Go Down

Topic: Linear Actuator PWM position control w/ FIO (Read 4758 times) previous topic - next topic


Hello! I'm working with an array of Firgelli L12 linear actuators (http://firgelli.com/products.php?id=41), 12 volts, integrated control option, 100 mm stroke length, and I'm trying to control the stroke position through PWM from an Arduino Fio. We're using the Fio with an XBee Series 1 wireless module because we want to be able to control the actuator extension lengths wirelessly using Grasshopper + Firefly. So far, setting up the Fio to talk to Firefly has gone relatively smoothly, but I'm having a funny issue with how the PWM signal maps to position. When I tested the actuator with my Uno, the relationship between signal and length was fairly straightforward (analogWrite 0 = fully retracted, analogWrite 255 = fully extended 4"). However, when I try the same code with the Fio, it will only extend to 3" with a signal of 255 instead of the full 4".

I think this is an issue of signal frequency; I adjusted the PWM signal frequency in my test code because the actuator requires a 1 kHz square wave using this example: http://www.arduino.cc/playground/Code/PwmFrequency. This worked on the Uno no problem. I know that the Uno's clock speed is 16 MHz while the Fio's clock speed is 8 MHz, so (I believe) the frequency on each of the pins should be half of what's listed for the 16 MHz boards. Unfortunately, in that case, it seems like none of the standard dividers would provide a 1kHz wave.
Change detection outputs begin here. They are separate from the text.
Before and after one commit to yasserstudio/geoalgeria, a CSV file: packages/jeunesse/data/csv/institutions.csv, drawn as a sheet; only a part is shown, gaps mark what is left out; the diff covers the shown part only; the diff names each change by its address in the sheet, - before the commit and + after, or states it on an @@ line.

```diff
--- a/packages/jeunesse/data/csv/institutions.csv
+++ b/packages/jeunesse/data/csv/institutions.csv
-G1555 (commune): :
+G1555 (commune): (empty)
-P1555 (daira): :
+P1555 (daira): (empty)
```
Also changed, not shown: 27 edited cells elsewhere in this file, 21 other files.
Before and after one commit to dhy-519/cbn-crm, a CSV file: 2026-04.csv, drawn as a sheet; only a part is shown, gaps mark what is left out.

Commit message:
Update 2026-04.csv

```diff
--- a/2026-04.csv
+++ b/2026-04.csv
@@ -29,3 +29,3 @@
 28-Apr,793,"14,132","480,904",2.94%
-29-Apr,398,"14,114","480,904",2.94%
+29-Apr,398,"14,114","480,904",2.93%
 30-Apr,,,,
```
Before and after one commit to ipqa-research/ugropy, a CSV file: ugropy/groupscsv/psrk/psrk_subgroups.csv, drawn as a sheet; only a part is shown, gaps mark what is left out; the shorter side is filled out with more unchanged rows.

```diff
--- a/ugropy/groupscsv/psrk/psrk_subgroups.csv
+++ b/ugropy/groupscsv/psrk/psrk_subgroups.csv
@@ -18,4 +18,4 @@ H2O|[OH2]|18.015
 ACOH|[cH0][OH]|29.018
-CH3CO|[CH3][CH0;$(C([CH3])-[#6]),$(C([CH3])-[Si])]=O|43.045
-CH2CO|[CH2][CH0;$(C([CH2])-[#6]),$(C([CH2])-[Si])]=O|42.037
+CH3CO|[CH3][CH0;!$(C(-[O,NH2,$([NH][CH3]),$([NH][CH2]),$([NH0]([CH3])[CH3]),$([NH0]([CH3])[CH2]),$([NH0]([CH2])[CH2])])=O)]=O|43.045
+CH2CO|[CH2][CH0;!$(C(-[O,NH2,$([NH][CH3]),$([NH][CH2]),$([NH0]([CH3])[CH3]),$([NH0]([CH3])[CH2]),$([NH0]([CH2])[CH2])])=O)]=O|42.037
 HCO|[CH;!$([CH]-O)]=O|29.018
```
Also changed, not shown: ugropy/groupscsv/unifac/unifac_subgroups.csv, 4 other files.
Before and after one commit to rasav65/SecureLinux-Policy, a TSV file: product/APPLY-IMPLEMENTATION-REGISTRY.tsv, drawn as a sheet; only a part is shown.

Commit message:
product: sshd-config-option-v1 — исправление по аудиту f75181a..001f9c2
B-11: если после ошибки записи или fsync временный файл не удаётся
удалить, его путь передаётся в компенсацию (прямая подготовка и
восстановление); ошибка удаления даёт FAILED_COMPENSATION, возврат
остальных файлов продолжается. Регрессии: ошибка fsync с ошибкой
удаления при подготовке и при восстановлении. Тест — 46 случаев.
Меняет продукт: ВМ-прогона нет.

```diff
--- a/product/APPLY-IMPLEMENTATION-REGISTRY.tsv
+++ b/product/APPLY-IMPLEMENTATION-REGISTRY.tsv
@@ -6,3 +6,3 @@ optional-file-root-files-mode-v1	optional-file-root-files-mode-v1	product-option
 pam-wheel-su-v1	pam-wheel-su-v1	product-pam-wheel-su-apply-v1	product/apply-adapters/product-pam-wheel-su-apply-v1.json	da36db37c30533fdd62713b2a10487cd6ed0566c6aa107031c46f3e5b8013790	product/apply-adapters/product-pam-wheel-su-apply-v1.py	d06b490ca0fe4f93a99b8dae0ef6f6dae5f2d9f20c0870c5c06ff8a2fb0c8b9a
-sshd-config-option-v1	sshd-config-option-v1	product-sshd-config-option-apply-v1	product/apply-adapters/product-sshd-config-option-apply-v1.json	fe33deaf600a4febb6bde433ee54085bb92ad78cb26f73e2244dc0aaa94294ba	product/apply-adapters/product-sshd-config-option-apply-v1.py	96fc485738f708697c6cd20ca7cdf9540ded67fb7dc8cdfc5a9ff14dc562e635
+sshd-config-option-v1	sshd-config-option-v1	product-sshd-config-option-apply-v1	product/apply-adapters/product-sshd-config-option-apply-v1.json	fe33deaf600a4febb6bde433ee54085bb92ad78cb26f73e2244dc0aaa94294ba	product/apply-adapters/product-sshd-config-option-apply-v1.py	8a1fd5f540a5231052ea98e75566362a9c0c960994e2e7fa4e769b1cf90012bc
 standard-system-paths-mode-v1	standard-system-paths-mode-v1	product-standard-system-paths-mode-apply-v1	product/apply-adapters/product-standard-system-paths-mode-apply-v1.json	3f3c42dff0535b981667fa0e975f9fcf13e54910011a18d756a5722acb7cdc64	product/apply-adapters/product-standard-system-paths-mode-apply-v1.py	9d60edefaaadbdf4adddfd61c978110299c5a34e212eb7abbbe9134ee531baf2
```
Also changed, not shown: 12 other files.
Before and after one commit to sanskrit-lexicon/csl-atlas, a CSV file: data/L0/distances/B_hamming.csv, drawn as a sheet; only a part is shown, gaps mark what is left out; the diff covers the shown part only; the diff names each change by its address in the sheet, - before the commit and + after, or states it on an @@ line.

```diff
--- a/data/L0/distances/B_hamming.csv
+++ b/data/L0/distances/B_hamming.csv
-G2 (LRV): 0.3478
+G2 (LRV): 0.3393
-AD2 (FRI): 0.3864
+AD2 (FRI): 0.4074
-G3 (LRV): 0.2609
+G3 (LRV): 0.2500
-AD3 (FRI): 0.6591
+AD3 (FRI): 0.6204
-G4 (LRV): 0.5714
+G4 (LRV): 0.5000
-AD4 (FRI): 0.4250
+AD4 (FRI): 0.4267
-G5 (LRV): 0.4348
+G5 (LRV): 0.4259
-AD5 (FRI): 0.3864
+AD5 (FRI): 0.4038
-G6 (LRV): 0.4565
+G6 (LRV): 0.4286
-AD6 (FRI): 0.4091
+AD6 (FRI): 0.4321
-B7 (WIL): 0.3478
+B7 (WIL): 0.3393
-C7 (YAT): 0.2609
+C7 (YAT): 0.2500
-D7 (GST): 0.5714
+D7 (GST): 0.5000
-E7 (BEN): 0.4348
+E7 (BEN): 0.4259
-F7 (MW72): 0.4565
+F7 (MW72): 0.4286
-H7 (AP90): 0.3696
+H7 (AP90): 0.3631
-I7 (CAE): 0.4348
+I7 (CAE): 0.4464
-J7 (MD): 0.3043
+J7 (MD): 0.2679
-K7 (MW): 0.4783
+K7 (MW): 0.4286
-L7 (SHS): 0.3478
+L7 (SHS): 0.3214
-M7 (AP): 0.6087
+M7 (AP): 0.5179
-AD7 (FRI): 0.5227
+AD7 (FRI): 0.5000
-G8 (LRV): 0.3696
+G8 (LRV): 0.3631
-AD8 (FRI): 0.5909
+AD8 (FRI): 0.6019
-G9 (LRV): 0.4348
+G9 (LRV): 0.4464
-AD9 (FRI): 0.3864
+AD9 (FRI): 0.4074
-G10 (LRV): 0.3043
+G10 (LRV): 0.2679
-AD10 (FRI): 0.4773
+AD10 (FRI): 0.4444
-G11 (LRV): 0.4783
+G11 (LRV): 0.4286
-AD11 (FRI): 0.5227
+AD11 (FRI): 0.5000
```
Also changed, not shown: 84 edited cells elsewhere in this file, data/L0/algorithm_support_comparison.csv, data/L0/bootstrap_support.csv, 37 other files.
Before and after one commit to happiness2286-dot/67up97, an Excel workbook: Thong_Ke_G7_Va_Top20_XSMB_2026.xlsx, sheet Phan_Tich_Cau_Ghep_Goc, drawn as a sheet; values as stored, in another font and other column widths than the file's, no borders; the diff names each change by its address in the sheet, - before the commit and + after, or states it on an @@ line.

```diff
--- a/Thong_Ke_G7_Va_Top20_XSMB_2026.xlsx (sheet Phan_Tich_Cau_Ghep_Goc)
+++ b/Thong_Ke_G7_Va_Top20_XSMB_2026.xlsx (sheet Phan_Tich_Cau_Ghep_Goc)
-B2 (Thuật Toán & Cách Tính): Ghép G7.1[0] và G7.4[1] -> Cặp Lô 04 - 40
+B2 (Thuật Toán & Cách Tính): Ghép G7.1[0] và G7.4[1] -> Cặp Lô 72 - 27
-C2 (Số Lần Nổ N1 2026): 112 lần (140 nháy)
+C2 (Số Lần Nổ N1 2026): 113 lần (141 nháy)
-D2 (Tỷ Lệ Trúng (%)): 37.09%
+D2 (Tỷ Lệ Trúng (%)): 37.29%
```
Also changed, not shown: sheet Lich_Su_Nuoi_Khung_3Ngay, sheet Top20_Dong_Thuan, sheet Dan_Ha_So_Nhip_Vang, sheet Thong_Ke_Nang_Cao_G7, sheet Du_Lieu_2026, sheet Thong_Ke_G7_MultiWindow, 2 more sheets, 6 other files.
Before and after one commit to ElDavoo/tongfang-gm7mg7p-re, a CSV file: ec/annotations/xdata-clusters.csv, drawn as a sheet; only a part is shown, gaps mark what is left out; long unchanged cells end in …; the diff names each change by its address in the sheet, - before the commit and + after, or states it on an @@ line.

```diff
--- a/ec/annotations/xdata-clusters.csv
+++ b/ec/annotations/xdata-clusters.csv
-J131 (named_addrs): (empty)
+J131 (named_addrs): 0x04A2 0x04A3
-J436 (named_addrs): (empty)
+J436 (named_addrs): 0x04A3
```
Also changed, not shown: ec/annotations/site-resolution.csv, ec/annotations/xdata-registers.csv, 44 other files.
I tinkered with the test code a bit and found that whether I'm controlling the actuator with a signal of ~2000Hz or ~500Hz, the actuator is still only going out to 3" at the highest signal. I'm posting my test code below:

Code: [Select]

#define BAUDRATE 57600

void setup() {
  setPwmFrequency(3, 8); //1953.125Hz?
  setPwmFrequency(5, 64);//488.2813Hz?
  setPwmFrequency(10, 64);//1953.125Hz?


void loop() {
  analogWrite(3, 255); //should be at 4" extension, instead at 3"
  analogWrite(5, 255);
  analogWrite(10, 255);
  delay(15000); //the delays are so long because of the travel time of the actuator
  analogWrite(3, 1); //returns to more or less 0"
  analogWrite(5, 1);
  analogWrite(10, 1);

void setPwmFrequency(int pin, int divisor) {
  byte mode;
  if(pin == 5 || pin == 6 || pin == 9 || pin == 10) {
    switch(divisor) {
      case 1: mode = 0x01; break;
      case 8: mode = 0x02; break;
      case 64: mode = 0x03; break;
      case 256: mode = 0x04; break;
      case 1024: mode = 0x05; break;
      default: return;
    if(pin == 5 || pin == 6) {
      TCCR0B = TCCR0B & 0b11111000 | mode;
    } else {
      TCCR1B = TCCR1B & 0b11111000 | mode;
  } else if(pin == 3 || pin == 11) {
    switch(divisor) {
      case 1: mode = 0x01; break;
      case 8: mode = 0x02; break;
      case 32: mode = 0x03; break;
      case 64: mode = 0x04; break;
      case 128: mode = 0x05; break;
      case 256: mode = 0x06; break;
      case 1024: mode = 0x7; break;
      default: return;
    TCCR2B = TCCR2B & 0b11111000 | mode;

I've tried tinkering with the frequency divider and the baud rate and nothing will get it to fully extend. Does anyone have any ideas of what I'm doing wrong? I'm not an EE, so please excuse my poor grasp of basic electric principles.


Are you using the blue wire (Voltage Input Signal) or the white wire (RC input signal)?

If you are using the blue wire, how do you get the 5v signal when the FIO running at 3.3v?
Send Bitcoin tips to: 1G2qoGwMRXx8az71DVP1E81jShxtbSh5Hp


I think you maybe hit upon my problem - I am using the blue lead and I completely neglected to take into account the voltage difference between the Fio and the Uno. I guess I'll have to look at other options for control or change the board we're using, but the wireless integration with the Fio is so nice.


If you use the white wire (RC input) you can probably use the Servo library.  Even though the FIO runs at 3.3v the signal is probably high enough to activate the 5V input.  Use writeMicroseconds(1000) for full in and writeMicroseconds(2000) for full out.  Values between 1000 and 2000 should give intermediate positions.

Send Bitcoin tips to: 1G2qoGwMRXx8az71DVP1E81jShxtbSh5Hp


I tried using the writeMicroseconds command and it seems to work very well! Thanks for your help, you saved me a lot of frustration and head-banging!

Go Up

Please enter a valid email to subscribe

Confirm your email address

We need to confirm your email address.
To complete the subscription, please click the link in the email we just sent you.

Thank you for subscribing!

via Egeo 16
Torino, 10131